Apple Has Already Won. Now It Should Crack the San Bernardino iPhone
However, it’s not quite that simple. The methodology used to get into the phone is where the real value is, not the firmware itself. Once Apple develops such a tool, the “how” of getting around the PIN lock screen will be out of the bag. It could certainly be used on “jailbroken” phones, which don’t need new software to be signed. Jailbroken phones are common both in the United States, and internationally. For standard Apple phones, security going forward would rest on the hope that the new code would be impossible to get onto any other phones.
In a way, the FBI’s request is less like asking a locksmith to lend a master key for a single use and then destroying it, than it is like requesting a vault maker to make the tool to break into his own vaults. Once this tool is created, then the big question will be who else would have access to it. Even if Apple controls the tool, will it be allowed to be used for the United States government only in terrorism cases? Or will it, in a more likely situation, have to be made available to the governments of every country in which Apple operates, for use in any way those governments wish?
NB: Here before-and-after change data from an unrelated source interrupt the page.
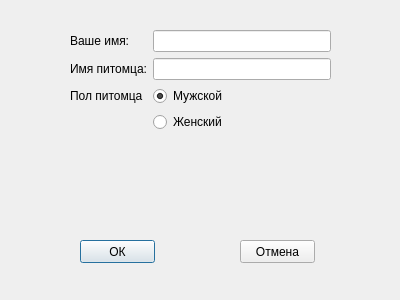
Above: createdialog.ui from artempal/tamagotchi before the change. Below: the same form after it.
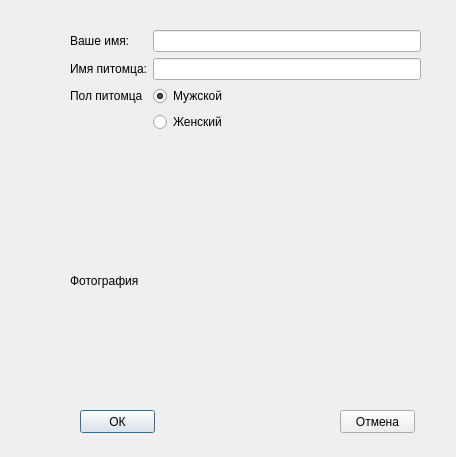
That is the form after the change.

```diff
--- a/createdialog.ui
+++ b/createdialog.ui
@@ -6,8 +6,8 @@
    <rect>
     <x>0</x>
     <y>0</y>
-    <width>400</width>
-    <height>300</height>
+    <width>456</width>
+    <height>457</height>
    </rect>
   </property>
   <property name="windowTitle">
@@ -17,7 +17,7 @@
    <property name="geometry">
     <rect>
      <x>80</x>
-     <y>240</y>
+     <y>410</y>
      <width>75</width>
      <height>23</height>
     </rect>
@@ -29,8 +29,8 @@
   <widget class="QPushButton" name="cancel_btn">
    <property name="geometry">
     <rect>
-     <x>240</x>
-     <y>240</y>
+     <x>340</x>
+     <y>410</y>
      <width>75</width>
      <height>23</height>
     </rect>
@@ -44,8 +44,8 @@
     <rect>
      <x>70</x>
      <y>30</y>
-     <width>261</width>
-     <height>191</height>
+     <width>351</width>
+     <height>111</height>
     </rect>
    </property>
    <layout class="QFormLayout" name="formLayout">
@@ -95,6 +95,25 @@
     </item>
    </layout>
   </widget>
+  <widget class="QWidget" name="verticalLayoutWidget">
+   <property name="geometry">
+    <rect>
+     <x>70</x>
+     <y>160</y>
+     <width>351</width>
+     <height>241</height>
+    </rect>
+   </property>
+   <layout class="QVBoxLayout" name="verticalLayout">
+    <item>
+     <widget class="QLabel" name="label_4">
+      <property name="text">
+       <string>Фотография</string>
+      </property>
+     </widget>
+    </item>
+   </layout>
+  </widget>
  </widget>
  <resources/>
  <connections/>
```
One can imagine uses not originally planned for, like collecting data from political opponents or corporate interests.
On the other hand, if the tool does not exist, then Apple is able to avoid entering this thicket of moral and legal issues.